This damage had all started from the bobstay plate being damaged, worm had then affected the stem all the way down to the mast step. All the old repairs were removed. The stem was repaired structurally, and a new bobstay plate in Aluminium Bronze was cast and installed. This new bobstay plate was extra long to strap the joint in the stem – the source of all the original leaks.
New tea tree floors were installed under the mast step. The mast loaded up a single floor timber. This was removed and the new floors were positioned so that the compression load from the mast was immediately spread over two floors. A more substantial mast step was installed over 4 x floors.
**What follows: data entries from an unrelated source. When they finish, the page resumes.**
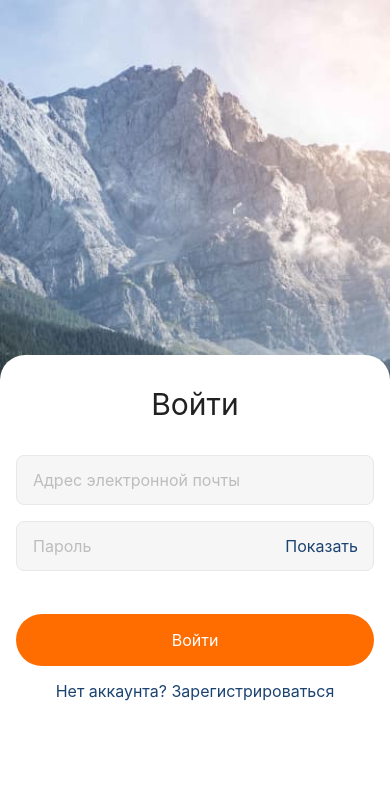
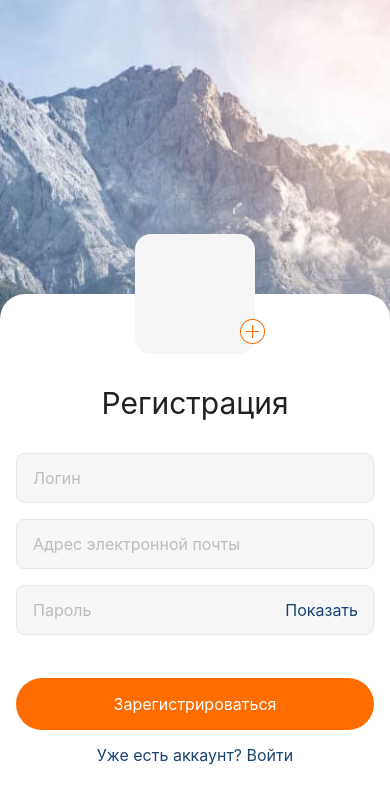
Before and after one commit to LiudmylaKozytska/React-Native-App, a React Native app: screen / in a window 390 px wide. Shown: the top 804 px of the page. Built offline with nearby package versions, Linux system fonts and the light colour scheme.

Commit message:
update keyboard

```diff
--- a/App.js
+++ b/App.js
@@ -2,5 +2,5 @@ import { Registration } from "./Screens/RegistrationScreen";
 import { LoginScreen } from "./Screens/LoginScreen";
 
 export default function App() {
-  return <LoginScreen />;
+  return <Registration />;
 }
--- a/Screens/LoginScreen.js
+++ b/Screens/LoginScreen.js
@@ -19,33 +19,31 @@ export const LoginScreen = () => {
         source={require("../assets/images/background_photo.jpg")}
         style={styles.backgroundImage}
       >
+        <KeyboardAvoidingView
+          behavior={Platform.OS === "ios" ? "padding" : "height"}
+        >
           <View style={styles.formContainer}>
             <Text style={styles.formTitle}>Войти</Text>
-          <KeyboardAvoidingView
-            style={styles.inputBox}
-            behavior={Platform.OS == "ios" ? "padding" : "height"}
-          >
+            <View style={styles.inputBox}>
               <TextInput
                 style={styles.formInput}
                 placeholderTextColor={"#BDBDBD"}
                 keyboardType="email-address"
                 placeholder="Адрес электронной почты"
               />
-          </KeyboardAvoidingView>
-          <KeyboardAvoidingView
-            style={styles.inputBox}
-            behavior={Platform.OS == "ios" ? "padding" : "height"}
-          >
+            </View>
+            <View style={styles.inputBox}>
               <TextInput
                 style={styles.formPasswordInput}
                 placeholderTextColor={"#BDBDBD"}
                 textContentType="password"
                 placeholder="Пароль"
               />
+
               <TouchableOpacity style={styles.showPasswordContainer}>
                 <Text style={styles.showPasswordText}>Показать</Text>
               </TouchableOpacity>
-          </KeyboardAvoidingView>
+            </View>
             <SubmitButton title={"Войти"} />
             <TouchableOpacity>
               <Text style={styles.loginText}>
@@ -53,6 +51,7 @@ export const LoginScreen = () => {
               </Text>
             </TouchableOpacity>
           </View>
+        </KeyboardAvoidingView>
       </ImageBackground>
     </View>
   );
--- a/Screens/RegistrationScreen.js
+++ b/Screens/RegistrationScreen.js
@@ -1,4 +1,4 @@
-import React from "react";
+import React, { useState } from "react";
 import {
   Text,
   View,
@@ -6,19 +6,46 @@ import {
   Image,
   TextInput,
   TouchableOpacity,
+  KeyboardAvoidingView,
+  Platform,
+  TouchableWithoutFeedback,
+  Keyboard,
 } from "react-native";
 import { styles } from "../styles/RegistrationStyles";
 
 import { SubmitButton } from "../components/SubmitButton";
 
 export const Registration = () => {
+  const [isShowKeyboard, setIsShowKeyboard] = useState(false);
+
+  const handleSubmit = () => {
+    setIsShowKeyboard(false);
+    Keyboard.dismiss();
+  };
+
   return (
+    <TouchableWithoutFeedback onPress={handleSubmit}>
       <View style={styles.container}>
         <ImageBackground
           source={require("../assets/images/background_photo.jpg")}
           style={styles.backgroundImage}
         >
-        <View style={styles.formContainer}>
+          <KeyboardAvoidingView
+            behavior={Platform.OS === "ios" ? "padding" : "height"}
+          >
+            <View
+              style={{
+                ...styles.formContainer,
+                ...Platform.select({
+                  ios: {
+                    marginTop: isShowKeyboard ? 200 : 219,
+                  },
+                  android: {
+                    marginTop: isShowKeyboard ? -70 : 0,
+                  },
+                }),
+              }}
+            >
               <View style={styles.addImageContainer}>
                 <TouchableOpacity style={styles.addPhotoBtn}>
                   <Image
@@ -33,6 +60,7 @@ export const Registration = () => {
                   style={styles.formInput}
                   placeholderTextColor={"#BDBDBD"}
                   placeholder="Логин"
+                  onFocus={() => setIsShowKeyboard(true)}
                 />
               </View>
               <View style={styles.inputBox}>
@@ -41,6 +69,7 @@ export const Registration = () => {
                   placeholderTextColor={"#BDBDBD"}
                   keyboardType="email-address"
                   placeholder="Адрес электронной почты"
+                  onFocus={() => setIsShowKeyboard(true)}
                 />
               </View>
               <View style={styles.inputBox}>
@@ -49,6 +78,7 @@ export const Registration = () => {
                   placeholderTextColor={"#BDBDBD"}
                   textContentType="password"
                   placeholder="Пароль"
+                  onFocus={() => setIsShowKeyboard(true)}
                 />
                 <TouchableOpacity style={styles.showPasswordContainer}>
                   <Text style={styles.showPasswordText}>Показать</Text>
@@ -57,7 +87,9 @@ export const Registration = () => {
               <SubmitButton title={"Зарегистрироваться"} />
               <Text style={styles.registerText}>Уже есть аккаунт? Войти</Text>
             </View>
+          </KeyboardAvoidingView>
         </ImageBackground>
       </View>
+    </TouchableWithoutFeedback>
   );
 };
--- a/styles/LoginStyles.js
+++ b/styles/LoginStyles.js
@@ -1,6 +1,4 @@
 import { StyleSheet } from "react-native";
-
-// const font = require("../assets/fonts/RobotoRegular.ttf");
 
 export const styles = StyleSheet.create({
   container: {
@@ -19,7 +17,6 @@ export const styles = StyleSheet.create({
     position: "relative",
 
     width: "100%",
-    height: 489,
     paddingRight: 16,
     paddingLeft: 16,
 
@@ -32,7 +29,6 @@ export const styles = StyleSheet.create({
   },
 
   formTitle: {
-    // fontFamily: { font },
     fontSize: 30,
     lineHeight: 35.16,
 
@@ -90,6 +86,7 @@ export const styles = StyleSheet.create({
     top: 0,
     right: 0,
   },
+
   showPasswordText: {
     fontSize: 16,
     padding: 16,
@@ -107,6 +104,8 @@ export const styles = StyleSheet.create({
     fontSize: 16,
     lineHeight: 19,
 
+    marginBottom: 145,
+
     color: "#1B4371",
   },
 });
--- a/styles/RegistrationStyles.js
+++ b/styles/RegistrationStyles.js
@@ -1,6 +1,4 @@
 import { StyleSheet } from "react-native";
-
-// const font = require("../assets/fonts/RobotoRegular.ttf");
 
 export const styles = StyleSheet.create({
   container: {
@@ -19,7 +17,6 @@ export const styles = StyleSheet.create({
     position: "relative",
 
     width: "100%",
-    height: 549,
     paddingRight: 16,
     paddingLeft: 16,
 
@@ -49,12 +46,11 @@ export const styles = StyleSheet.create({
   },
 
   formTitle: {
-    // fontFamily: { font },
     fontSize: 30,
     lineHeight: 35.16,
 
     marginTop: 92,
-    marginBottom: 33,
+    marginBottom: 32,
 
     color: "#212121",
   },
@@ -125,6 +121,8 @@ export const styles = StyleSheet.create({
     fontSize: 16,
     lineHeight: 19,
 
+    marginBottom: 79,
+
     color: "#1B4371",
   },
 });
```
Lines whose indentation alone changed are shown as unchanged.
The hull was strengthened locally where rig attachment points landed on the hull. Hanging knees were added at the main beam ends on the mast partners and at the ends of the cabin where the running backstays attach. The frames, which carried the load of the main shrouds had flooded gum stiffeners glued to their inner faces. This enabled internal bronze straps to be through bolted through the external chainplates and carried down to the upper bilge stringer. This immediately spreads rig loads through much more of the hull structure. All the rig attachment plates were recast in Aluminium Bronze and copper bolted to the hull.
Once all the old repairs were removed the original structure was allowed to dry out slowly. It was all sound. Several of the spotted gum frames needed new ends scarphed onto them. Once repaired the entire inside of the hull was scraped and sanded and repainted.
A new beech sole and new Red Cedar, Jarrah and Kauri fitout was designed and installed. John Firth-Smith was involved in all detailing of the interiors and external trim. He sent a constant stream of drawings to our fax machine! WINDWARD has a simple day sailing interior. The interior was designed to show off her beautiful lines.
The original coach house was carefully restored. Many of the missing original teak mouldings and details such as the companionway hatch were copied from HOANA, which has a totally original and intact cabin built by J.HAYES and Sons at the same time as WINDWARD. The Burmese Teak cabin sides had been sheathed in fibreglass, which had preserved them, but they had been previously damaged with a grinder when removing some of the old cleats. These areas were carefully dished out and clear resin filled with a uv stable resin. The cabin was then revarnished. The toerails were faired up to remove humps in the sheer where the rigging tension had pulled the hull. New teak caps were scarphed and installed.
Ian Smith of Woodcraft Boats crafted a beautiful new set of Oregon Spars for WINDWARD and this was nicely complemented by well detailed standing and running rigging made by Joe Henderson of Henderson Rigging.
Externally the hull seams were raked underwater and fully recaulked and reputtied. WINDWARD had been refastened with Monel screws in the 1960’s. These were in perfect condition, but the heads were all set flush with the planking. All the underwater screws were removed, countersunk and set in below flush, so the heads could be epoxy filled. The hull was then sanded and primed and refinished.
The final job of the hull restoration was to replace the copper lining in the centreboard case. The original sheath had lasted 83 years! It was folded up and slid into place. The original copper sheathed timber centreboard was sound and reused.
With her original rig reinstated, WINDWARD is a period Gaff cutter once again. She is a beautiful example of a classic racing yacht that has graced Sydney Harbour for 91 sailing seasons.